What if you could use a marker to detect your chance for death by cardiovascular disease and as a measure of your overall immune health? 


Now you can based on a study just published in July 2021 by researchers at the Buck Institute of Aging. 


Typical measures involve c-reactive protein, but this is just an acute phase reactant protein generally indicative of infections and autoimmune disease, but not immune system competence. 


The marker CXCL9 has a distinct 7-year prognostic value in predicting immunological function with cardiovascular disease associated mortality risk.[1] 

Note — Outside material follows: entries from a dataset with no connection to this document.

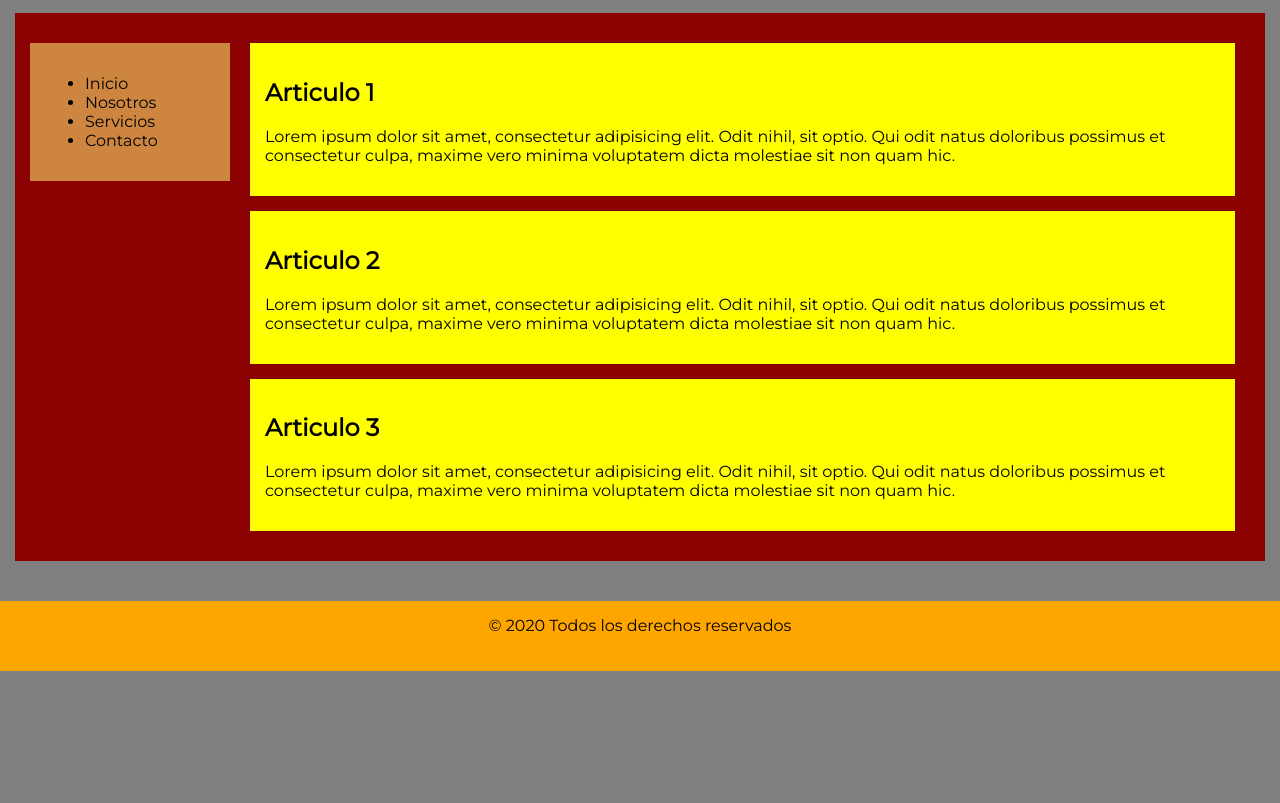
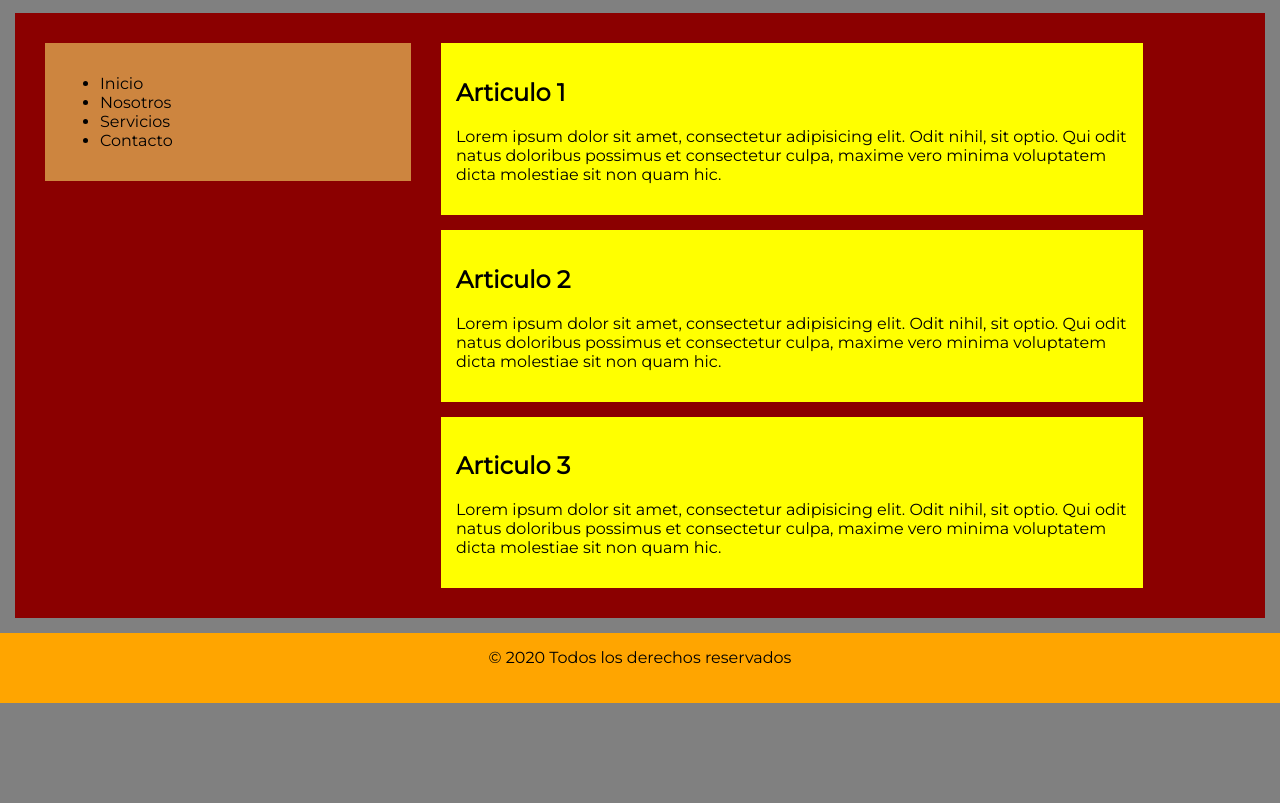
Before and after one commit to arkev/layouts-css-2020, a plain HTML site: page index.html in a window 1280 px wide. Shown: the part 129-932 px from the top of the page. Before the commit the page ends 800 px from the top, so only its background shows below. Drawn offline with Linux system fonts and the light colour scheme.

Commit message:
Layout con float

```diff
--- a/index.html
+++ b/index.html
@@ -1,59 +1,81 @@
 <!DOCTYPE html>
 <html lang="es">
+
 <head>
 	<meta charset="UTF-8">
 	<title>Layout con float</title>
 	<link href="https://fonts.googleapis.com/css?family=Montserrat&display=swap" rel="stylesheet">
 	<style>
-		*{
+		* {
 			box-sizing: border-box;
 		}
-		body{
-			background:gray;
+
+		body {
+			background: gray;
 			margin: 0 0 100px;
 			padding: 0;
 			font-family: 'Montserrat';
 		}
-		header, section, nav, article, footer{
+
+		header,
+		section,
+		nav,
+		article,
+		footer {
 			padding: 15px;
 			margin: 15px;
+			display: block;
 		}
-		header{
-			background:red;
+
+		header {
+			background: red;
 			text-align: center;
 			color: white;
 		}
-		section{
-			background:darkred;
-			position: relative;
+
+		section {
+			background: darkred;
 		}
-		nav{
-			background:peru;
-			position: absolute;
-  			left: 0px;
-  			width: 200px;
+
+		nav {
+			background: peru;
+			float: left;
+			width: 30%;
 		}
-		article{
-			background:yellow;
-			margin-left: 220px;
+
+		.contenedor {
+			float: left;
+			width: 60%;
 		}
-		footer{
+
+		article {
+			background: yellow;
+		}
+
+		footer {
 			background: orange;
 			text-align: center;
-			position: fixed;
-		  	bottom: 0;
-		  	left: 0;
 			height: 70px;
 			width: 100%;
 			margin: 0;
 		}
+
+		.clearfix {
+			overflow: auto;
+		}
+
+		.after-box {
+			clear: both;
+		}
+
 	</style>
 </head>
+
 <body>
 	<header>
-		<h1>Layout con posición absoluta</h1>
+		<h1>Layout con float</h1>
 	</header>
-	<section>
+	<section class="clearfix">
 		<nav>
 			<ul>
 				<li>Inicio</li>
@@ -62,6 +84,7 @@
 				<li>Contacto</li>
 			</ul>
 		</nav>
+		<div class="contenedor">
 			<article>
 				<h2>Articulo 1</h2>
 				<p>Lorem ipsum dolor sit amet, consectetur adipisicing elit. Odit nihil, sit optio. Qui odit natus doloribus possimus et consectetur culpa, maxime vero minima voluptatem dicta molestiae sit non quam hic.</p>
@@ -74,9 +97,11 @@
 				<h2>Articulo 3</h2>
 				<p>Lorem ipsum dolor sit amet, consectetur adipisicing elit. Odit nihil, sit optio. Qui odit natus doloribus possimus et consectetur culpa, maxime vero minima voluptatem dicta molestiae sit non quam hic.</p>
 			</article>
-		<footer>
+		</div>
+	</section>
+	<footer class="after-box">
 		© 2020 Todos los derechos reservados
 	</footer>
-	</section>
 </body>
+
 </html>
```
Lines whose indentation alone changed are shown as unchanged.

In the study over 1,000 individuals were monitored over 10+ years for measures of cardiovascular health including arterial stiffness, cardiac hypertrophy, remodeling of the heart, and more. 



"While many diseases of aging have been linked to the immunological system, immune metrics capable of identifying the most at-risk individuals are lacking. From the blood immunome of 1,001 individuals aged 8–96 years, we developed a deep-learning method based on patterns of systemic age-related inflammation. The resulting inflammatory clock of aging (iAge) tracked with multimorbidity, immunosenescence, frailty and cardiovascular aging, and is also associated with exceptional longevity in centenarians. The strongest contributor to iAge was the chemokine CXCL9, which was involved in cardiac aging, adverse cardiac remodeling and poor vascular function."


One exceptionally healthy individual in Italy that is 105y of age has CXCL9 levels of a 25y old.[2] 


If you are interested and have a cooperative physician that works with you, we can get this test done towards finding your baseline and then working to decrease your CXCL9 levels after interventions. 


It may change your life and those around you for the better and longer. 




[1] Sayed N, Huang Y, Nguyen K, Krejciova-Rajaniemi Z, Grawe AP, Gao T, et al. An inflammatory aging clock (iAge) based on deep learning tracks multimorbidity, immunosenescence, frailty and cardiovascular aging. Nat Aging 2021;1:598–615. https://doi.org/10.1038/s43587-021-00082-y.



[2] “Clock” created to predict immunological health and chronic diseases of aging: Research highlights the critical role of the immune system in the aging process. ScienceDaily n.d. https://www.sciencedaily.com/releases/2021/07/210712122159.htm (accessed August 7, 2021).